Before-and-after change records:
══════════
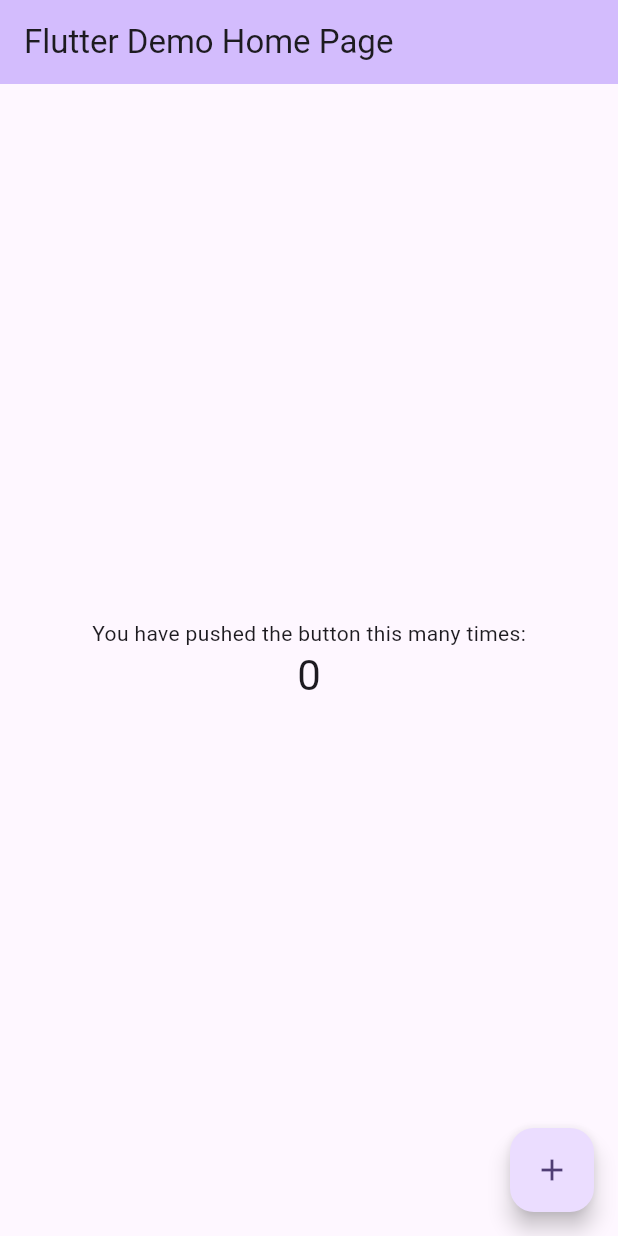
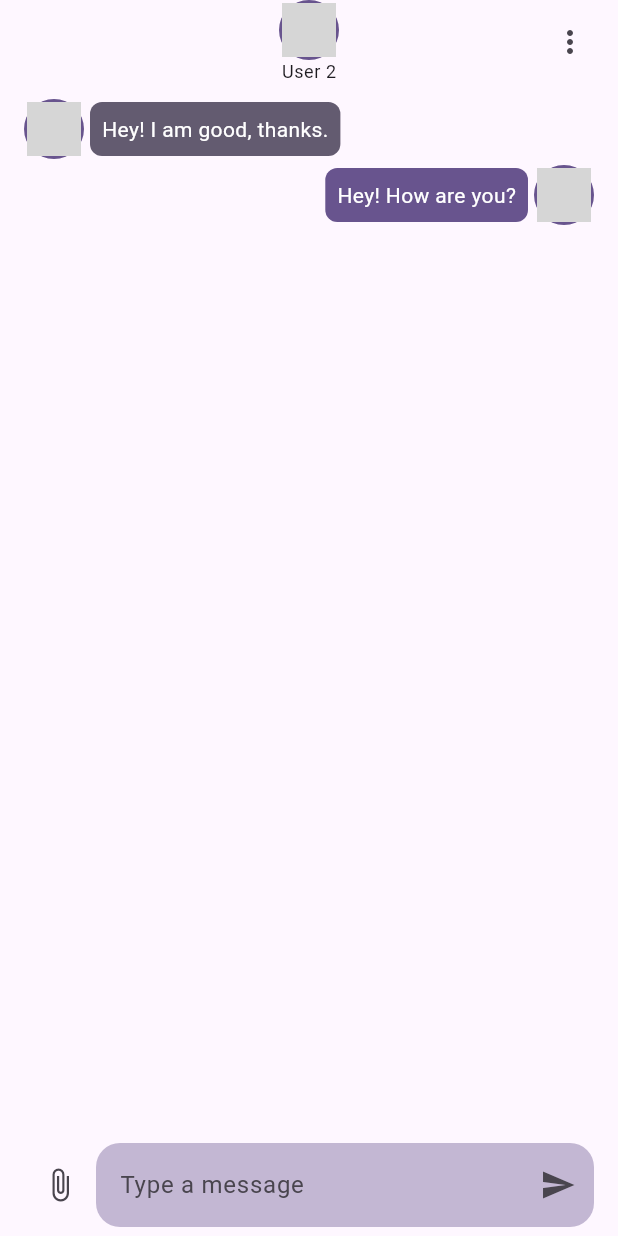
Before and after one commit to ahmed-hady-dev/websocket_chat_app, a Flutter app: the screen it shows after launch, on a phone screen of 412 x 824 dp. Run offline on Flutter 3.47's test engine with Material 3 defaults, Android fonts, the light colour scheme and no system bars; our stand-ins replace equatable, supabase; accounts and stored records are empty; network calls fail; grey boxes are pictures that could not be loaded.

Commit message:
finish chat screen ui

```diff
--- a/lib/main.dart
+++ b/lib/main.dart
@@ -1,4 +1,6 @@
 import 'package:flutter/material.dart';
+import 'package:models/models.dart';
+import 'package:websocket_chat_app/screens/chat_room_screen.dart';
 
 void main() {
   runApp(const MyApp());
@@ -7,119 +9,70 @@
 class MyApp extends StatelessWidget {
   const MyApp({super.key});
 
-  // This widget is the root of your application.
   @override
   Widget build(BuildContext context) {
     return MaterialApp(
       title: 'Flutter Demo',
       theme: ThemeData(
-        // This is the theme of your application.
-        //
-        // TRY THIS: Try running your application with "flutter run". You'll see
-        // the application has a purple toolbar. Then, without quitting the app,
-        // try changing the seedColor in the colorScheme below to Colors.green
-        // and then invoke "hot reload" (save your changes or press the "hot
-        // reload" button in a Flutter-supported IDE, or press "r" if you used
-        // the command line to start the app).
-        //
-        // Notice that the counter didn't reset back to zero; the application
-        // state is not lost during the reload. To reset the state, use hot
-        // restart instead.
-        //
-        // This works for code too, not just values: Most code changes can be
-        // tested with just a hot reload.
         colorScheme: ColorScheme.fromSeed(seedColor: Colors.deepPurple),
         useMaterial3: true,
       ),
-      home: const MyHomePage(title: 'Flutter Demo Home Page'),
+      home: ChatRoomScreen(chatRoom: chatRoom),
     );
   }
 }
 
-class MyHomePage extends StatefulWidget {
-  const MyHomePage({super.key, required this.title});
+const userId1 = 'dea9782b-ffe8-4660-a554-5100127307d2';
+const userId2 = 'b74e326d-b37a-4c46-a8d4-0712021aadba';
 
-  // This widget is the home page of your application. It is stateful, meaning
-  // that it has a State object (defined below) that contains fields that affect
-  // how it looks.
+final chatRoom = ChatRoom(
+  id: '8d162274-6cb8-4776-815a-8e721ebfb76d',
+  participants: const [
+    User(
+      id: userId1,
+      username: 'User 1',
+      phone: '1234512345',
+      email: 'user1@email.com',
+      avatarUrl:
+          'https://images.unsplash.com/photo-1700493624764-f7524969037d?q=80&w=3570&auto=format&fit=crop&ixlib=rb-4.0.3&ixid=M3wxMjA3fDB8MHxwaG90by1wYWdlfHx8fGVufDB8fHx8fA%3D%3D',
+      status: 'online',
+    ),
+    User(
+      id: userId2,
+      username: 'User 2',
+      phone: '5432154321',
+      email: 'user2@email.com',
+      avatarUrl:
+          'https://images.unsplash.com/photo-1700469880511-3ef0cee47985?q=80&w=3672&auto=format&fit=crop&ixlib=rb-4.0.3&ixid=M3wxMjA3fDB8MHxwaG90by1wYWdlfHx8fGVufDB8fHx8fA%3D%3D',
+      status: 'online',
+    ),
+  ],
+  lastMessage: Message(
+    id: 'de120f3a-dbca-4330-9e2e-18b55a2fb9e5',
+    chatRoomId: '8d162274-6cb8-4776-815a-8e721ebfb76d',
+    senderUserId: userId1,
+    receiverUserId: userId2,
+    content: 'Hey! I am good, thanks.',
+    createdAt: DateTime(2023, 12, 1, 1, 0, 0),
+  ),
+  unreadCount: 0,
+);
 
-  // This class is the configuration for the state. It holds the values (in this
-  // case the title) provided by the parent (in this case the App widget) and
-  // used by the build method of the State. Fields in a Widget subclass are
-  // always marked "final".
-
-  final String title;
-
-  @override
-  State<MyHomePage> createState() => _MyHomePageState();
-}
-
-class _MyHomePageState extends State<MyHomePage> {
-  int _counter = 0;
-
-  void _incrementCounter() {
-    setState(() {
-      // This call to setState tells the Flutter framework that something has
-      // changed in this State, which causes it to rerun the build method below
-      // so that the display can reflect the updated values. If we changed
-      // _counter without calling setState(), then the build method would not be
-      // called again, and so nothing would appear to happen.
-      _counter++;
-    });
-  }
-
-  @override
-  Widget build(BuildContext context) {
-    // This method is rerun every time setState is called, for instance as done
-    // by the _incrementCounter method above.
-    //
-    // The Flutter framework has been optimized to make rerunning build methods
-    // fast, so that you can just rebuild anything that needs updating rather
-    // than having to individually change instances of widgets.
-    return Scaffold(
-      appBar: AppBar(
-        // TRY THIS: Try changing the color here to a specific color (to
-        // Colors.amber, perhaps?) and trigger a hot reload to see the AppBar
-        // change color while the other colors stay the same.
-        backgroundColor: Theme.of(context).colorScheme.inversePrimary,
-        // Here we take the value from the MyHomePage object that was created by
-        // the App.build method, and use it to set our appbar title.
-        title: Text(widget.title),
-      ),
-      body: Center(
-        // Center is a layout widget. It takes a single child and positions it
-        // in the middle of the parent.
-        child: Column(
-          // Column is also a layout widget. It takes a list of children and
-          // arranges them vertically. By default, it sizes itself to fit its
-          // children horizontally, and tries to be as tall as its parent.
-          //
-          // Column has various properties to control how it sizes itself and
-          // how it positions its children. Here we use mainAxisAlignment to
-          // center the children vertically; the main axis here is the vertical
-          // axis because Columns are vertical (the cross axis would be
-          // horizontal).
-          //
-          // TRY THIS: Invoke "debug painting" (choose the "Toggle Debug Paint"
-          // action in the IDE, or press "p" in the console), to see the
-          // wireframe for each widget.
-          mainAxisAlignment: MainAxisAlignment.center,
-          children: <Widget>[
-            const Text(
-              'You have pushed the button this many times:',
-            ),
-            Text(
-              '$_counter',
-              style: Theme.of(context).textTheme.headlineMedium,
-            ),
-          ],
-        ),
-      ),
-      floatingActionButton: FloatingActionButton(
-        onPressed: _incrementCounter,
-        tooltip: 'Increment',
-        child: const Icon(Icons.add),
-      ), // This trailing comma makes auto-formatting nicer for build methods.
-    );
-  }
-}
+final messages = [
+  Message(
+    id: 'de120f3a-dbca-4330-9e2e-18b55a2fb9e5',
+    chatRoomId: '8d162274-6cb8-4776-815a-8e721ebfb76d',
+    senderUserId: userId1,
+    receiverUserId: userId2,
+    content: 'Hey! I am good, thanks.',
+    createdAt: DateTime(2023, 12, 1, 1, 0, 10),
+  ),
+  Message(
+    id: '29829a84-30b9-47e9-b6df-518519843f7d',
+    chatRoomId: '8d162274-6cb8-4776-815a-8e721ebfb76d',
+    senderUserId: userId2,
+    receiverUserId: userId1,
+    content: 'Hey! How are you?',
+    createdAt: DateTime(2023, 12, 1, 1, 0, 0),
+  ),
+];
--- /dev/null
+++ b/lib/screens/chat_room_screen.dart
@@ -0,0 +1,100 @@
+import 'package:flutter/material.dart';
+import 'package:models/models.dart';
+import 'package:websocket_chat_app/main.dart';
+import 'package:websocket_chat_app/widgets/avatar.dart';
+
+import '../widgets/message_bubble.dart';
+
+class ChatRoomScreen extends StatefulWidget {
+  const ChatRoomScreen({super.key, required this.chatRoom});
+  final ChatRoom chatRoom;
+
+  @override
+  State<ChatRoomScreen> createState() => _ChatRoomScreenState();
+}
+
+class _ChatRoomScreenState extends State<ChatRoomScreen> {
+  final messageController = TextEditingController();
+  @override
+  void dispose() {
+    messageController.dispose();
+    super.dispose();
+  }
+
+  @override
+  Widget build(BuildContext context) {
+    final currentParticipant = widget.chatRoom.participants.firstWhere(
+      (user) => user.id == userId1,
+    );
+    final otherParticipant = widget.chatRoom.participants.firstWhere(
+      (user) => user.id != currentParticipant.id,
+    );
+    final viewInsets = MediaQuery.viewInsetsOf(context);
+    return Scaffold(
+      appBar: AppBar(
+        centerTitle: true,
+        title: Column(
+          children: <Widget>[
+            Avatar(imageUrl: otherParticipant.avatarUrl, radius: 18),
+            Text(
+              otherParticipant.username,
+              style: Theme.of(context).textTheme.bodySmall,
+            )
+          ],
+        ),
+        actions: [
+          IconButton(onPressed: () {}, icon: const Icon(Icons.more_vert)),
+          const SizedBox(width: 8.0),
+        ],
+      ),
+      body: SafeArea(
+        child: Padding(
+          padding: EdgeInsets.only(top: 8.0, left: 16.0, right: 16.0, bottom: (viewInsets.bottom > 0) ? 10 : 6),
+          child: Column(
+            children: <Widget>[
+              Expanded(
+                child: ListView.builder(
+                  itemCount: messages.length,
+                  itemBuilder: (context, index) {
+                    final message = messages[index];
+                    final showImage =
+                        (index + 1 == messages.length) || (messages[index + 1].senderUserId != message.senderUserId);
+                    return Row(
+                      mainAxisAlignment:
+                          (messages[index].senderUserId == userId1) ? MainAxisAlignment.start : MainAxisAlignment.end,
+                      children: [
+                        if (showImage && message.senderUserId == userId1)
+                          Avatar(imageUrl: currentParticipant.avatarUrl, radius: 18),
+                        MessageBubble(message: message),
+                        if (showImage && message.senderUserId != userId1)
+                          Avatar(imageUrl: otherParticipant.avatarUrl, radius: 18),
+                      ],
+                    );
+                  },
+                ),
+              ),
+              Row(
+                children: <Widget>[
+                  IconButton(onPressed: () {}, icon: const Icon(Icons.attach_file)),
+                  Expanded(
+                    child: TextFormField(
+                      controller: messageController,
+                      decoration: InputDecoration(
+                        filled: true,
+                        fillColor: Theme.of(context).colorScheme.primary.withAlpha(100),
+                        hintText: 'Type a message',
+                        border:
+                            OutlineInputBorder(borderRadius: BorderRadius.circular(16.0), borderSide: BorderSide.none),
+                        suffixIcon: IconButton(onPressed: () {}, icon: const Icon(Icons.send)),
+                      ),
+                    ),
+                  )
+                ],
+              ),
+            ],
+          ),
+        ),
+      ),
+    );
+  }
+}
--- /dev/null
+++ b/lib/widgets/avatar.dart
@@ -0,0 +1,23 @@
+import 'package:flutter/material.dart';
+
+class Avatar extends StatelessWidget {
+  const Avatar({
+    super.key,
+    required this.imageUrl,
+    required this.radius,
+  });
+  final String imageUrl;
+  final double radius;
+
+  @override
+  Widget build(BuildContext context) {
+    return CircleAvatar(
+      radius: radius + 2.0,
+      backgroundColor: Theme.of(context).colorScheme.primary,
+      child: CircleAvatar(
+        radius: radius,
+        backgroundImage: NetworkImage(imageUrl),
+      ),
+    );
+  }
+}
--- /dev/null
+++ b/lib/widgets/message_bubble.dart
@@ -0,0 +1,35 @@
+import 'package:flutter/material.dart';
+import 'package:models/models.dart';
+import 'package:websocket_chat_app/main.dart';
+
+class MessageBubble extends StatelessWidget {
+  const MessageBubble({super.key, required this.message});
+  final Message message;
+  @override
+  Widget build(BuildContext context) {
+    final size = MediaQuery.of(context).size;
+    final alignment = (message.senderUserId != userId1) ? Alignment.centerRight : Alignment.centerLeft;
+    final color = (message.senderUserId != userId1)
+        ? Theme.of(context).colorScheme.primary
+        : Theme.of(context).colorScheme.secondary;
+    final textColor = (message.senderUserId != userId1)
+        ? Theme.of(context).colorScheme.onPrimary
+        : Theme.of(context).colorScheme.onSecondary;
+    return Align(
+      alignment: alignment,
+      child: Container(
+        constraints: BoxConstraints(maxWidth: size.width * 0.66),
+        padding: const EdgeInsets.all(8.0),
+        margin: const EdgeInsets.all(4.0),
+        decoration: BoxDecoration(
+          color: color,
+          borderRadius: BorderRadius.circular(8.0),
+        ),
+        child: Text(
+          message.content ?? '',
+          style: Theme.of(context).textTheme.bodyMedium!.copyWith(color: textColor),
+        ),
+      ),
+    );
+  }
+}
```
══════════
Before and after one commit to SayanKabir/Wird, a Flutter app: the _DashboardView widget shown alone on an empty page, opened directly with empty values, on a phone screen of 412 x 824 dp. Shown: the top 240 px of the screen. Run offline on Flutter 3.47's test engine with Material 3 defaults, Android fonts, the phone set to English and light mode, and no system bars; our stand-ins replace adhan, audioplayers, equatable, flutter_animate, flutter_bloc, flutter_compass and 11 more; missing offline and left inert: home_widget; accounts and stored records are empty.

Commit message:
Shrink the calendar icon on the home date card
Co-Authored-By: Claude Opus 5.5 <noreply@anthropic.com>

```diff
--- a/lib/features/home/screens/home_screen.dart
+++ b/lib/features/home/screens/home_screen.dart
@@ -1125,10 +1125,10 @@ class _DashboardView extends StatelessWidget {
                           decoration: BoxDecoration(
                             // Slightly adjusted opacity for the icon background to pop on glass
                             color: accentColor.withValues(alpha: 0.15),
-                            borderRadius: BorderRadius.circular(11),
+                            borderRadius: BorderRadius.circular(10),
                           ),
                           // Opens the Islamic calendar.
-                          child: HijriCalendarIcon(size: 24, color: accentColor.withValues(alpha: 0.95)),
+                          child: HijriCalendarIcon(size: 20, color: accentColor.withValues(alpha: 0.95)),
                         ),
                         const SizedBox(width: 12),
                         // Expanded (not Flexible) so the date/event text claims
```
══════════
- _Work request_:
Going through the records above line by line, tally those with the word "seedColor" and answer with the number only.

- _Reply_:
2